the advantages of road tubeless tires. As much as I love road tubeless tires, they are not perfect. Here are some of the disadvantages I have noted:
Road tubeless tires retail for around $80, but I have occasionally found them on sale for as little as $50 each. That is still far more than you would spend on a budget clincher. Furthermore, you will probably need too convert your wheels to tubeless, which can cost about $50. Finally, if you are really plunging in, you should buy a compressor. While a decent compressor will cost over $100, it is nice to know that they have all sorts of other household uses, so like a good adjustable wrench, it is not a bicycling only tool. I plan on writing a future blog post on the joy of compressors.
The costs are offset somewhat by not having to purchase tubes and patch kits, so once you get your rims converted and have the tools you need, the cost difference is minimal.
Unless you are new to cycling, you probably have a wealth of knowledge on how to install and maintain clinchers or tubulars. With tubeless, there is precious little information out there on all the little tricks you may need to set it up and get it working just right. If anything, their reliability means that you will ride tubeless for months without having to remove and reinstall them, so you won't gain much experience quickly. With this blog, I am hoping to correct that gap, but it will remain for some time. Your local bike shop mechanic will have little experience, and your friends will be confused, but hang in there, the advantages are worth it.
Installation Time And Effort
I have to be honest and say that it will take you longer to install road tubeless tires, especially the first time. It can be a bit of a struggle to get the tire on the rim. If you don't have a compressor, you will probably need to visit a local bike shop or even a gas station to get the tire seated. The good news is that it is unlikely that you will have to remove the tire throughout it's life. Once inflated, I tend to put thousands of trouble free miles on my tires before removing them and replacing them with new tires.
I am hesitant to mention this, because I haven't added any weight to my bike. I am a weight weenie, and I always rode lightweight tires. Nevertheless, I simply could not ride lightweight tubes without getting flats very often, so I stuck with standard tubes. I think that the Hutchinson Atom Tubeless is lighter than most tire tube combinations, but probably not all. I know for sure that there are plenty of super lightweight tubular tire and rim combinations, but that is offset by having to carry around an entire spare tire, unless you are tailed by your team car on every ride.

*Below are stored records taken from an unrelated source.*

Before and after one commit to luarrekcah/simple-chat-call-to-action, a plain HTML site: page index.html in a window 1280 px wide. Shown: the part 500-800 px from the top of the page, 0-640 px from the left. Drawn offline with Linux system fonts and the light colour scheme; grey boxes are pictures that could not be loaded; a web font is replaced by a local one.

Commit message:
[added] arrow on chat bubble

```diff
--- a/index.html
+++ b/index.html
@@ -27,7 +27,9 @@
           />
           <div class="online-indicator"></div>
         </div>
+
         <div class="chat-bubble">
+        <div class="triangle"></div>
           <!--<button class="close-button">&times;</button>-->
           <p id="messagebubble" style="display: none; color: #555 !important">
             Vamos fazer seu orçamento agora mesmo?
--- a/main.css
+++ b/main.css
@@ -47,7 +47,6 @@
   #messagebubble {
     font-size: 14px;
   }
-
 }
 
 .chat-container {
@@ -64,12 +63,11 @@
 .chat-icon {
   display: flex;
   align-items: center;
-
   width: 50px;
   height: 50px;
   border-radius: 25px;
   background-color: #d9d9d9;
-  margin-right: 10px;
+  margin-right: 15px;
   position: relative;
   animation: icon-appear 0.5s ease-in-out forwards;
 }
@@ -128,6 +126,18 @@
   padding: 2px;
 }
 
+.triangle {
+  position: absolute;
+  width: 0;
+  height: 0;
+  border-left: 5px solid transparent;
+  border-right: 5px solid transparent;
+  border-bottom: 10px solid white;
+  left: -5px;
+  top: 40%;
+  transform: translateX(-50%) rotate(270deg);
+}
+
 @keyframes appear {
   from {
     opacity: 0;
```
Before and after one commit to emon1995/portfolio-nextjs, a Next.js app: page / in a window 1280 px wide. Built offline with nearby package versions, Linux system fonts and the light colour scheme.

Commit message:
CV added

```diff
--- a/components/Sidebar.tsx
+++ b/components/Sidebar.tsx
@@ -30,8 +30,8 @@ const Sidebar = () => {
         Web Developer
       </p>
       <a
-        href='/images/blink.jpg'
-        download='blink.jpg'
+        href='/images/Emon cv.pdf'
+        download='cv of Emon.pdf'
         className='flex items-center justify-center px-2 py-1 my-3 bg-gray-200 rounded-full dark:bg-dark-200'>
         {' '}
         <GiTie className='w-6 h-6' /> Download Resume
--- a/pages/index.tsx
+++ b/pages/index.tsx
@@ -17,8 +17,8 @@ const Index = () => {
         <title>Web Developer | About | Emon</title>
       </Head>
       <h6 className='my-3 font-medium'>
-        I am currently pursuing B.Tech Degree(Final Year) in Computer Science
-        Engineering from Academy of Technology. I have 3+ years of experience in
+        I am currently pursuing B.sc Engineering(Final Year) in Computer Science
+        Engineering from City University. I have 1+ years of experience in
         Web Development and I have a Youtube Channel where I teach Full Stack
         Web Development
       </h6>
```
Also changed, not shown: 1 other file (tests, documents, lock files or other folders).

I don't think Stan's the rim strip weighs more than a standard strip, and I really don't think the sealant weighs that much. It is a lightweight liquid combined with latex, so I think the weight is minimal. I have seen the Fusion 3 weighed in at 312 grams, with the Atom at 290. A standard tube generally weighs 100-130 grams. It is a pretty expensive and fragile clincher and tube combination that will come in below the weight of the Atom. Between the increased rolling resistance, and the time you will spend on the side of the road changing flats, I am convinced tubeless road is faster than any clincher, but it might be slightly heavier than some.
Lack Of Tire Selection
One day, we will have dozens of road tubeless tires to choose from. Today, only three are in production and being sold. They are the Hutchinson Fusion 3, Atom, and Intensive. You may also find some Fusion 2 tires still for sale. Specialized has announced a tubeless version of their S-Works Turbo tire, but I have not seen it for sale yet. Their web site currently shows it as out of stock. I have experience with all the Hutchinson products, and I hope to post reviews soon.
Notably absent from the existing tire choices are good, commuter tires, however it appear that there will be many more racing and training tire options in 2011.